17:27 S2: Interesting.
17:27 PS: Is people who are doing something new and clever and interesting. They may just be marketers, so they literally could be a one or two-person operation working out of their house or in a little office space, or they're a five-person company in an office space. They have no warehouse. They have no manufacturing facility. They have service companies to do all that work for them, where they barely ever need to touch the product. But they know how to market. They know how to put together a website. They know how to hire firms like yours.
17:56 S2: Yep. [chuckle]
17:57 PS: And that is, right now, the strongest model for success that I'm seeing is people who focus their time and energy on the marketing, and the sales, and the website, and the promotions. Get your unique product, but then let somebody else make it, let somebody else fulfill it, let somebody else do customer service, worry about all the operational headaches that are a distraction, to what a lot of, especially younger folks, are really good at these days, which is knowing how to market things online.
18:31 S2: So, there's two questions, which I think are really interesting, I get these questions a lot, and they kind of go together. So, number one, how do you build a model where you're continuously testing out new products and figuring out your supply chain at the same time? Obviously, a lot of these drop shippers are evolving into the exact model you're talking about. Being innovative with products, and ordering the products, fulfilling them from a warehouse. How do you be very tactical with your money? Each drop shipper has a specific amount of money for... Or each entrepreneur, should I say, has a specific amount of money that they use for ads, and a specific amount of money that they're gonna use for testing out products. Have you seen anyone build a model for testing? Which is... Which scales? Number one. And actually, the other question's kinda deep too, so let's start there. Alright.

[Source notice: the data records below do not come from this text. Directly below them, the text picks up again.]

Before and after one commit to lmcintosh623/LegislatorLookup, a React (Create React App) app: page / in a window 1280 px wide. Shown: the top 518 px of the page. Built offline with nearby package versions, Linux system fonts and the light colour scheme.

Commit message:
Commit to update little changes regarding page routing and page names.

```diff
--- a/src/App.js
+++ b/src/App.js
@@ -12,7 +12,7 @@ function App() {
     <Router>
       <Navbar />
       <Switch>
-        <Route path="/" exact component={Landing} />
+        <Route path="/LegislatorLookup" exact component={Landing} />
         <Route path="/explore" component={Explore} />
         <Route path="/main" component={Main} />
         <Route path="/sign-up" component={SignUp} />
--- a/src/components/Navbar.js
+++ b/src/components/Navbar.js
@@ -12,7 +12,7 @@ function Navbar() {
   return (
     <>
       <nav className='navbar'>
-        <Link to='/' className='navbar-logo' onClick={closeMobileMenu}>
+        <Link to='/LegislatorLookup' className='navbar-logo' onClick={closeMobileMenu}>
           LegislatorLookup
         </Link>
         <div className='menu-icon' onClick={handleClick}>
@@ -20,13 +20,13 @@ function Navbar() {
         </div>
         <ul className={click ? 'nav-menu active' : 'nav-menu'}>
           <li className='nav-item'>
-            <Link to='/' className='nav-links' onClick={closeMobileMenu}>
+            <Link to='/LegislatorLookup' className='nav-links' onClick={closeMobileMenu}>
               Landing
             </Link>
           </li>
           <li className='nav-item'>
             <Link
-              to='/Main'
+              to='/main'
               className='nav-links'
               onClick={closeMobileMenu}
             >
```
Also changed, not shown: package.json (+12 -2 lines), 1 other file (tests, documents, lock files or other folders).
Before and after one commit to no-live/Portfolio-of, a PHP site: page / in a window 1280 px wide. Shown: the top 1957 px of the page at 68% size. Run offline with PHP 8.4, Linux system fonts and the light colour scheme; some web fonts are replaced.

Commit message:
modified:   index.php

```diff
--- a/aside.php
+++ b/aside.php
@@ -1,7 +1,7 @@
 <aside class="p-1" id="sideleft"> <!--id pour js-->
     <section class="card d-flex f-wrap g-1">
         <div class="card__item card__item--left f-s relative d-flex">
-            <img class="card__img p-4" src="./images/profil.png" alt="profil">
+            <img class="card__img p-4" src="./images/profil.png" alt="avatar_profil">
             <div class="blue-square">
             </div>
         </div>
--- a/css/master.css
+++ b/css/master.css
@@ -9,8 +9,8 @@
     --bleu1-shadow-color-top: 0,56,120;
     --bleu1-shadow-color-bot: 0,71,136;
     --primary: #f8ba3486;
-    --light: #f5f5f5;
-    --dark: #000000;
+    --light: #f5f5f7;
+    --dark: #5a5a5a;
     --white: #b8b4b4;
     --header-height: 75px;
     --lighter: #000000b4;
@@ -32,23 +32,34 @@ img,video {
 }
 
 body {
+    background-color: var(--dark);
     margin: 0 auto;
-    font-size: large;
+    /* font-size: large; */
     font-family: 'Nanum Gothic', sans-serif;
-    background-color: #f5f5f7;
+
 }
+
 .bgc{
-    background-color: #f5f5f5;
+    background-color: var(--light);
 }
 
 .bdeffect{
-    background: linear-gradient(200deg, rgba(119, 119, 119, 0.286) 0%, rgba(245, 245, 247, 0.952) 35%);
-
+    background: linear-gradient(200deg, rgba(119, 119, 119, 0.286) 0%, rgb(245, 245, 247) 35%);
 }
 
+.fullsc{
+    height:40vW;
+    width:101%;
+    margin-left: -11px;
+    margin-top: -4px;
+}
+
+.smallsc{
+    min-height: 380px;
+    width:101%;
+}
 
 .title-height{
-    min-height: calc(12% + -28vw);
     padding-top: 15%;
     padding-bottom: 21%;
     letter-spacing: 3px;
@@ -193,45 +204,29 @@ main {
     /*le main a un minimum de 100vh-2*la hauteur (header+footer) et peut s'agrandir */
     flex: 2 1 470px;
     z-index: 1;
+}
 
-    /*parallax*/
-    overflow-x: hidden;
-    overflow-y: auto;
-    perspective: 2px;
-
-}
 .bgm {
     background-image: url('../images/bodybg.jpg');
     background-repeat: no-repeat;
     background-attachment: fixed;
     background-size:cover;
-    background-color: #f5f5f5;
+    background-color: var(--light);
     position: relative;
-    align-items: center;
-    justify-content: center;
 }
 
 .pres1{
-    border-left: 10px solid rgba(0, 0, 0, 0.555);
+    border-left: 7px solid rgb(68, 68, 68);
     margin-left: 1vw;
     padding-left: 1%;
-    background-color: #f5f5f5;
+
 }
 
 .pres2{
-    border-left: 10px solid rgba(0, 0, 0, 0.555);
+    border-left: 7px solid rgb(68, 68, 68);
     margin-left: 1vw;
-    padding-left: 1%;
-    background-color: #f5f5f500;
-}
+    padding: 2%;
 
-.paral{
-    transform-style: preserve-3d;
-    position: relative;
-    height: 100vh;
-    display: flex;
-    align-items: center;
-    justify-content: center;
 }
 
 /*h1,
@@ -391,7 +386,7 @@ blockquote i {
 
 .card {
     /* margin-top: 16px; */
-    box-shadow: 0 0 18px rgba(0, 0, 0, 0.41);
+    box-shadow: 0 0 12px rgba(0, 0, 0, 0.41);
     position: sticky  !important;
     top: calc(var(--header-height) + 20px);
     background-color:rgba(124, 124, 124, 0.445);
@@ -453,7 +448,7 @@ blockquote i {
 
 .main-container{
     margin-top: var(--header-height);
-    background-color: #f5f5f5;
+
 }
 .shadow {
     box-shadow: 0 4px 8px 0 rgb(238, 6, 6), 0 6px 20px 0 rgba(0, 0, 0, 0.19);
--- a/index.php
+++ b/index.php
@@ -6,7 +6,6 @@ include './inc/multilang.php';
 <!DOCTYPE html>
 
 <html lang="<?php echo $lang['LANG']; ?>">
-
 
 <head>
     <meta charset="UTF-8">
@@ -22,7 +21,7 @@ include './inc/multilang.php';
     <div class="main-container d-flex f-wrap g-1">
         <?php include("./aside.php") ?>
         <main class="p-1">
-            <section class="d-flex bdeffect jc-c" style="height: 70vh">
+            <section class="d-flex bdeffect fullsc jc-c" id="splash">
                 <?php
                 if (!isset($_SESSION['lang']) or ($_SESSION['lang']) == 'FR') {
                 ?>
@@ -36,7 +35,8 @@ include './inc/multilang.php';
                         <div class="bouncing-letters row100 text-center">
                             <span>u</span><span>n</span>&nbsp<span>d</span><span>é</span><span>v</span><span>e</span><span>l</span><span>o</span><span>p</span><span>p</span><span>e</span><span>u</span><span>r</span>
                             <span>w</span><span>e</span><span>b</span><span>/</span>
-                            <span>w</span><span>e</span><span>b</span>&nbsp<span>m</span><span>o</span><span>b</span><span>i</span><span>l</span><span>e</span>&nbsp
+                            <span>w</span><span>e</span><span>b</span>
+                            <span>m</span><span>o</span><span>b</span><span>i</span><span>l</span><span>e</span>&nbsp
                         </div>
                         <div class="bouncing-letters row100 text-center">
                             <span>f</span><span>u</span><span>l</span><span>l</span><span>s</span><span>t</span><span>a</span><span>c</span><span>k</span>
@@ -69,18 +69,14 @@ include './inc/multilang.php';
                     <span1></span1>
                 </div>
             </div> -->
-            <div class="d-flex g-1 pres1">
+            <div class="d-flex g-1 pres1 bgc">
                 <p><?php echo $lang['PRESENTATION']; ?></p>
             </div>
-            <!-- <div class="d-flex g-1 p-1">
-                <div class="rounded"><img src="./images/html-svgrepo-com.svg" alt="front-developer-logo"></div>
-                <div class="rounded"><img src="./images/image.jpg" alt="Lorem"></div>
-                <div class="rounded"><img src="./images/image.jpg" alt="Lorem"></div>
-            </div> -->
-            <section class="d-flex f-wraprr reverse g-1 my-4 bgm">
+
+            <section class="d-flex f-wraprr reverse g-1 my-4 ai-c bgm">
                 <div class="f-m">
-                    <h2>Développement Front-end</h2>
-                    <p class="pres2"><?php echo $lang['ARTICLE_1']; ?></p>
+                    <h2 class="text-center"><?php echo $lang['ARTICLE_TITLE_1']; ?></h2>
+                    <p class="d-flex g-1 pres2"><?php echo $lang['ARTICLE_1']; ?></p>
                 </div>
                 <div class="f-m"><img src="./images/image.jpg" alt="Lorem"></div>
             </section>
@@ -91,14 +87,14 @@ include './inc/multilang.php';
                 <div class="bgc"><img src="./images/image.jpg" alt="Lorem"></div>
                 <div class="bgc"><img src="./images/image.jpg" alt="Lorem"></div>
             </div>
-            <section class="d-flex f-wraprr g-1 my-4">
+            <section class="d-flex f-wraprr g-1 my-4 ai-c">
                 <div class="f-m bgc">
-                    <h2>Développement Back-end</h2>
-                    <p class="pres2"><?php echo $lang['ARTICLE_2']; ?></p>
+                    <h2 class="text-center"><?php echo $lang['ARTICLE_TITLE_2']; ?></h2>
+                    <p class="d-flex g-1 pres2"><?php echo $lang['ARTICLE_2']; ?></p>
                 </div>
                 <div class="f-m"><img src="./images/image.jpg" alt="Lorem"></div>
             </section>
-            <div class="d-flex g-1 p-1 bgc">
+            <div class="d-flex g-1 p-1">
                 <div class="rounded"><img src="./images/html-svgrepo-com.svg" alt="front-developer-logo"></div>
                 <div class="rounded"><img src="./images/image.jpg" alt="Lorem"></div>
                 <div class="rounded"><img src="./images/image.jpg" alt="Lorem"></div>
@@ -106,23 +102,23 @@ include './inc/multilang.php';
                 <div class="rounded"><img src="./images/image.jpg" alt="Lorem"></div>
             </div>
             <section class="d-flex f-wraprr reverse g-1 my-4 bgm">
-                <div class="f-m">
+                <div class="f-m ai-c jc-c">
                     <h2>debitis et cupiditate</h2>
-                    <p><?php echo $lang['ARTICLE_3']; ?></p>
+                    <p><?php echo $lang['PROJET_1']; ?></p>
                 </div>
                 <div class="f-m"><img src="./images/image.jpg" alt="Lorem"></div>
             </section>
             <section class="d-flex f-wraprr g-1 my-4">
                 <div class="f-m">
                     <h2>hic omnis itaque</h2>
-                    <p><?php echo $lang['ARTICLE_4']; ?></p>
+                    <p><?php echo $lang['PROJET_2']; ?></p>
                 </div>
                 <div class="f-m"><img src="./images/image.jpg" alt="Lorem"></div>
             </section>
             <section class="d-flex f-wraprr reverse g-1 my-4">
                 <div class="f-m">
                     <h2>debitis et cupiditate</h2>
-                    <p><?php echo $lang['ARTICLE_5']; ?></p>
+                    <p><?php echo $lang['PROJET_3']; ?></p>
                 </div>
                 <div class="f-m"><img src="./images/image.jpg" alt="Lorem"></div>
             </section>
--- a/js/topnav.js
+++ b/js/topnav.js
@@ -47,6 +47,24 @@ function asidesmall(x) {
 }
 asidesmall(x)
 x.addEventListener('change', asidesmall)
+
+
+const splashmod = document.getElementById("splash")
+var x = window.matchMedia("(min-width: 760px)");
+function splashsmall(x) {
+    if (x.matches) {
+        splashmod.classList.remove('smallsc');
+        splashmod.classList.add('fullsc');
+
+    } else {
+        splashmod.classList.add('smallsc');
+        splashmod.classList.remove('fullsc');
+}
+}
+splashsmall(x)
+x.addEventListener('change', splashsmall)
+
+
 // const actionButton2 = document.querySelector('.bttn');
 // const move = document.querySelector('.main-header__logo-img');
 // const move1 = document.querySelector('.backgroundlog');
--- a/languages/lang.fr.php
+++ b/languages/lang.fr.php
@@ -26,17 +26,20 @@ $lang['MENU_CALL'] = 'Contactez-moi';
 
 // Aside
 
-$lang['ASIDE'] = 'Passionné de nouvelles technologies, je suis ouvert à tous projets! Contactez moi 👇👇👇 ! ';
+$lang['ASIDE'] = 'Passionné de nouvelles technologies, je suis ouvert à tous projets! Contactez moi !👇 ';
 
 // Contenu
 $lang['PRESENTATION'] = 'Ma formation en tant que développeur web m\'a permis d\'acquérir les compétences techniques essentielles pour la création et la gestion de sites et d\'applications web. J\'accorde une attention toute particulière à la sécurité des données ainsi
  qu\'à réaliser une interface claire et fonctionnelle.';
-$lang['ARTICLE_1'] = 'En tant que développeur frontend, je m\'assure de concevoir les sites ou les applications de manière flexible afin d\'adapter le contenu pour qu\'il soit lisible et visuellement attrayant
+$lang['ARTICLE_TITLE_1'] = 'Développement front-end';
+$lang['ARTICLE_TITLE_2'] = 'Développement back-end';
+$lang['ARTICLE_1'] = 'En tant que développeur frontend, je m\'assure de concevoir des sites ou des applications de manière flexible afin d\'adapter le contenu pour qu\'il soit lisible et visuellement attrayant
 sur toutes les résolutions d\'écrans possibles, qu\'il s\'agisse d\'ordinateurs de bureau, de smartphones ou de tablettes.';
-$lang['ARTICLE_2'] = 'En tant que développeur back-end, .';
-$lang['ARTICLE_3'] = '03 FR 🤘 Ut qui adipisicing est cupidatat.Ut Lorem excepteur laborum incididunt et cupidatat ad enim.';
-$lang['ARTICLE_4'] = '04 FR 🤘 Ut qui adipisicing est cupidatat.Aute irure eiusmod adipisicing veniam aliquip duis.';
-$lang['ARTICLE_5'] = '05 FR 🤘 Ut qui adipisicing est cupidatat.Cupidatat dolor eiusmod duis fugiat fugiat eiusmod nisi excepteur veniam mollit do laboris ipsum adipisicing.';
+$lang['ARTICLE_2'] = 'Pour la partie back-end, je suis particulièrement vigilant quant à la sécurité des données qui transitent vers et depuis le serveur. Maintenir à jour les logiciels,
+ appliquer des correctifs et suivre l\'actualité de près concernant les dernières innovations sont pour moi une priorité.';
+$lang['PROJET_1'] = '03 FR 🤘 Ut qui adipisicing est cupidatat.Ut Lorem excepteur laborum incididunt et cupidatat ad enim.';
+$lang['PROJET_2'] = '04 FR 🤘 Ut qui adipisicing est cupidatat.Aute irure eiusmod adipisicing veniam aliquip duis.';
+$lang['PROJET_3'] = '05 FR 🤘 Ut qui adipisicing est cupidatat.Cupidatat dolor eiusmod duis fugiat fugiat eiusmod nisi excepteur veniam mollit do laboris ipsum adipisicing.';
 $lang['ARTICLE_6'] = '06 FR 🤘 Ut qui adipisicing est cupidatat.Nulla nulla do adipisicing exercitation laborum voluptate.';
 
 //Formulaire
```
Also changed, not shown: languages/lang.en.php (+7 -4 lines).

Tell me, have you seen anything innovative on that side of... People have models around testing products before they actually make that giant purchasing purchase of the product?
19:32 PS: I don't know that there's a specific model for it; I've seen people who do it well and people who don't. And I think it's really, a lot of it's about timing. And when you've got a product that, let's say the brand is paying you guys to market it and it's doing really well. Well, at a certain point, you really wanna leverage that audience into buying more product from you.
19:55 S2: Yep.
19:56 PS: And so whatever the next thing is has to be something complementary and not out of left field for why the audience was buying that first product. So the timing of when you release that is really key. Sometimes I've seen people that will develop a whole line or lots of different varieties and choose not to launch them all at once. So that way, in their back pocket, they've got the other flavors or scents. And when they really make that first marketing push on their first either one or set of ones, they already have the next ones ready to go. So when the timing is right, they can... If all of a sudden, they have strong marketing heat on them, they can drop the next collection, if you will.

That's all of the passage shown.